- offers Gopher over TLS for some reason, with a cute fallback message
- Some BBSes offer Gopher
- Annoyingly some servers use copious amount of ANSI escapes, including but not limited to BBSes
- Other services listening on that port are HTTP, SSH, CimFax (a Chinese fax solution?) and "VMware Authentication Daemon"

The Christmas Islands sure are a weird place. Here's a short list of its almost pokemon-like inhabitants:

- Red-footed boobies: A bird with huge red feet and a face painted in every single color
- Christmas swallowtail: A butterfly looking metal as fuck
- Coconut crab: A huge crab that likes to eat everything, including coconuts and red-footed boobies (RIP)

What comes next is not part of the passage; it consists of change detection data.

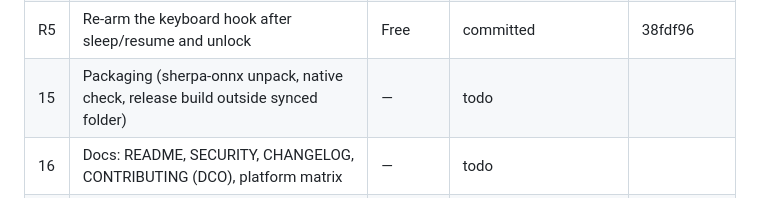
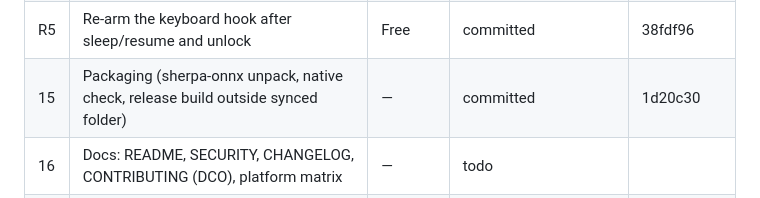
Before and after one commit to banuca/vocette, a Markdown page: docs/launch-plan.md, the part around one of its changes. Drawn GitHub-style.

Commit message:
docs: verification record for 10, 12, 14, R3, R5 and the release build

```diff
--- a/docs/launch-plan.md
+++ b/docs/launch-plan.md
@@ -73,7 +73,7 @@ Status: `todo` · `building` · `review` · `committed` · `hand-test pass/fail`
 | R3 | Esc cancels a hands-free (toggle) recording | Free | committed | 06b284d |
 | R4 | Bluetooth headset hint beside the microphone picker | Free | committed | 11c3d57 |
 | R5 | Re-arm the keyboard hook after sleep/resume and unlock | Free | committed | 38fdf96 |
-| 15 | Packaging (sherpa-onnx unpack, native check, release build outside synced folder) | — | todo | |
+| 15 | Packaging (sherpa-onnx unpack, native check, release build outside synced folder) | — | committed | 1d20c30 |
 | 16 | Docs: README, SECURITY, CHANGELOG, CONTRIBUTING (DCO), platform matrix | — | todo | |
 | 17 | Website: landing, pricing, privacy, terms, refund | — | todo | |
 | S1 | Stretch: learn from corrections | Pro | later | |
```
Also changed, not shown: other parts of docs/launch-plan.md (+1 -0 lines).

- Yellow crazy ant: A particularly antsy species that moves around in particularly crazy patterns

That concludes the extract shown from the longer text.